■ WHAT THE EXERCISE ASKS
Your answer must be the data repeated exactly, with no pictures in it.

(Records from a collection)
----
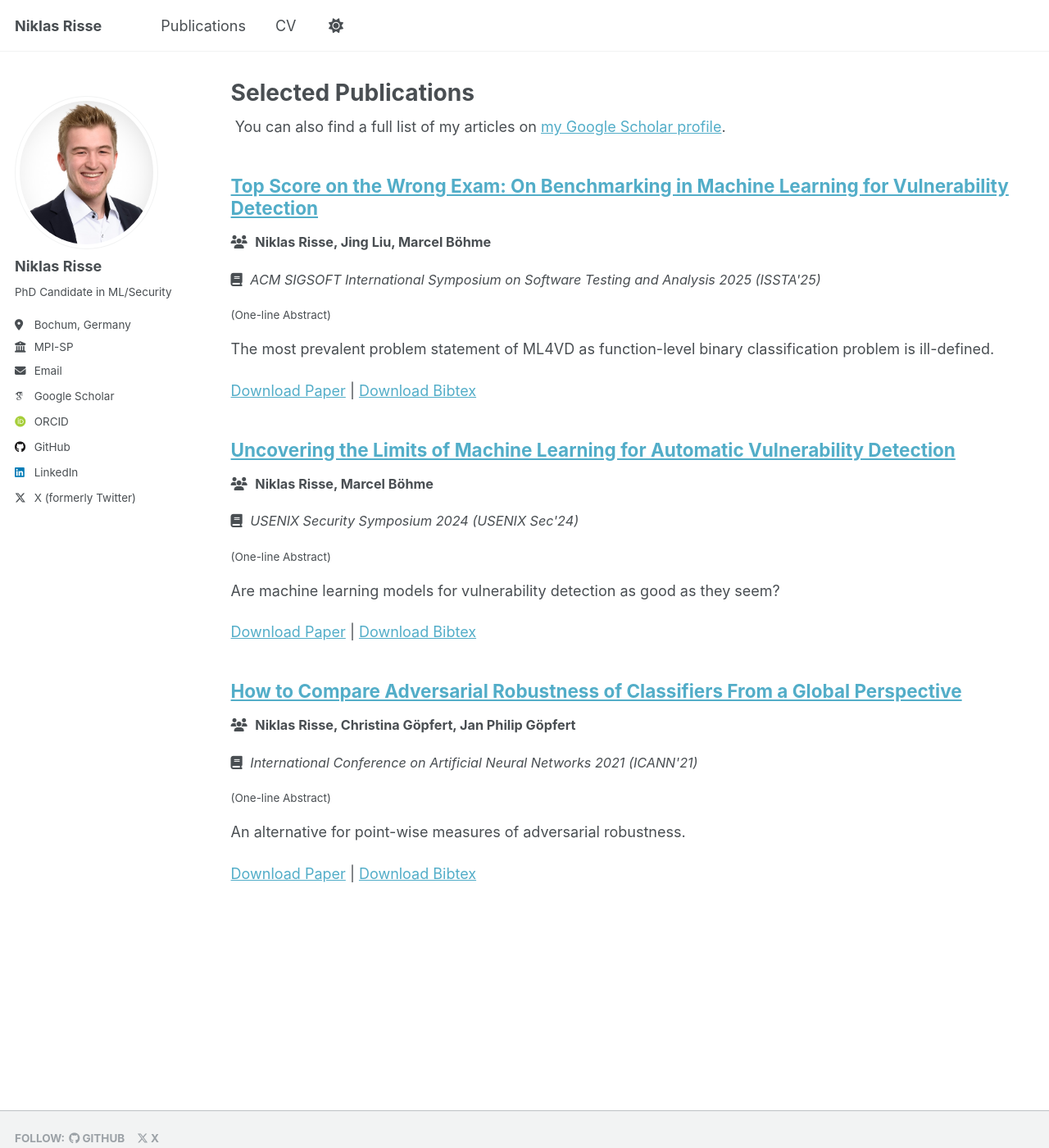
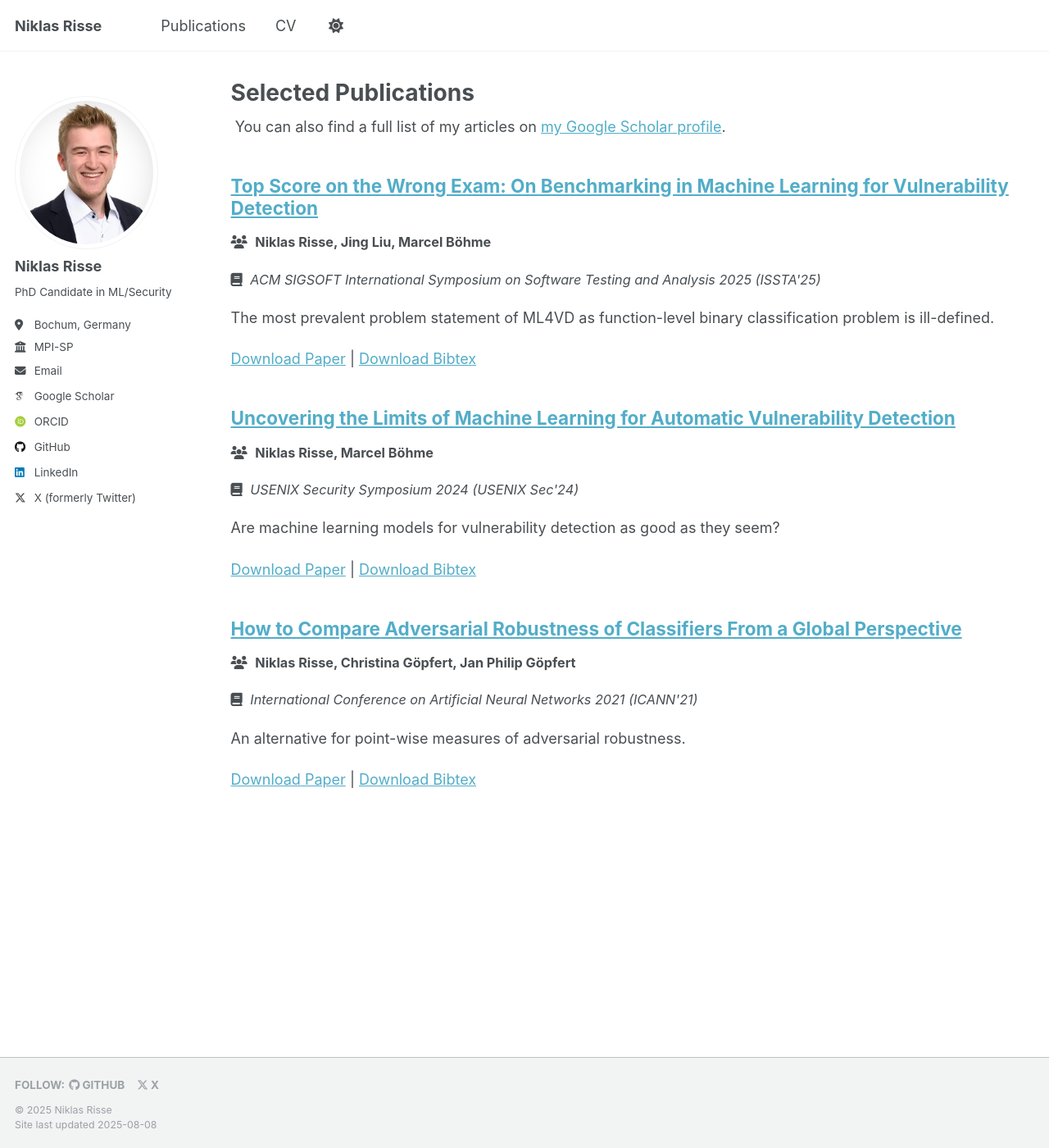
Before and after one commit to niklasrisse/niklasrisse.github.io, a Jekyll site: the page built from _pages/publications.html, in a window 1280 px wide and 1400 px high. Shown: the whole window at 82% size. Built offline with Jekyll 4.4.1, drawn with Linux system fonts in a browser that asks for light colours; some web fonts are replaced; a script that is not in the unit is left out.

Commit message:
read more

```diff
--- a/_includes/publication-single.html
+++ b/_includes/publication-single.html
@@ -54,9 +54,9 @@
         {% endif %}
 
     {% if post.excerpt and site.read_more != 'enabled' %}
-    <p class="archive__item-excerpt" itemprop="description">(One-line Abstract) {{ post.excerpt | markdownify }}</p>
+    <p class="archive__item-excerpt" itemprop="description">{{ post.excerpt | markdownify }}</p>
     {% elsif post.excerpt and site.read_more == 'enabled' %}
-    <p class="archive__item-excerpt" itemprop="description"><p>	(One-line Abstract) {{ post.excerpt | markdownify | remove: '<p>' | remove: '</p>' }}<strong><a href="{{ base_path }}{{ post.url }}" rel="permalink"> Read more</a></strong></p></p>
+    <p class="archive__item-excerpt" itemprop="description"><p>{{ post.excerpt | markdownify | remove: '<p>' | remove: '</p>' }}<strong><a href="{{ base_path }}{{ post.url }}" rel="permalink"> Read more</a></strong></p></p>
     {% endif %}
 
     {% if post.citation and post.paperurl and post.slidesurl and post.bibtexurl %}
--- a/_pages/publications.html
+++ b/_pages/publications.html
@@ -3,6 +3,7 @@ layout: archive
 title: "Selected Publications"
 permalink: /publications/
 author_profile: true
+read_more: true
 ---
 
 {% if site.author.googlescholar %}
```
----
■ ANSWER TO THIS PROBLEM
Before and after one commit to niklasrisse/niklasrisse.github.io, a Jekyll site: the page built from _pages/publications.html, in a window 1280 px wide and 1400 px high. Shown: the whole window at 82% size. Built offline with Jekyll 4.4.1, drawn with Linux system fonts in a browser that asks for light colours; some web fonts are replaced; a script that is not in the unit is left out.

Commit message:
read more

```diff
--- a/_includes/publication-single.html
+++ b/_includes/publication-single.html
@@ -54,9 +54,9 @@
         {% endif %}
 
     {% if post.excerpt and site.read_more != 'enabled' %}
-    <p class="archive__item-excerpt" itemprop="description">(One-line Abstract) {{ post.excerpt | markdownify }}</p>
+    <p class="archive__item-excerpt" itemprop="description">{{ post.excerpt | markdownify }}</p>
     {% elsif post.excerpt and site.read_more == 'enabled' %}
-    <p class="archive__item-excerpt" itemprop="description"><p>	(One-line Abstract) {{ post.excerpt | markdownify | remove: '<p>' | remove: '</p>' }}<strong><a href="{{ base_path }}{{ post.url }}" rel="permalink"> Read more</a></strong></p></p>
+    <p class="archive__item-excerpt" itemprop="description"><p>{{ post.excerpt | markdownify | remove: '<p>' | remove: '</p>' }}<strong><a href="{{ base_path }}{{ post.url }}" rel="permalink"> Read more</a></strong></p></p>
     {% endif %}
 
     {% if post.citation and post.paperurl and post.slidesurl and post.bibtexurl %}
--- a/_pages/publications.html
+++ b/_pages/publications.html
@@ -3,6 +3,7 @@ layout: archive
 title: "Selected Publications"
 permalink: /publications/
 author_profile: true
+read_more: true
 ---
 
 {% if site.author.googlescholar %}
```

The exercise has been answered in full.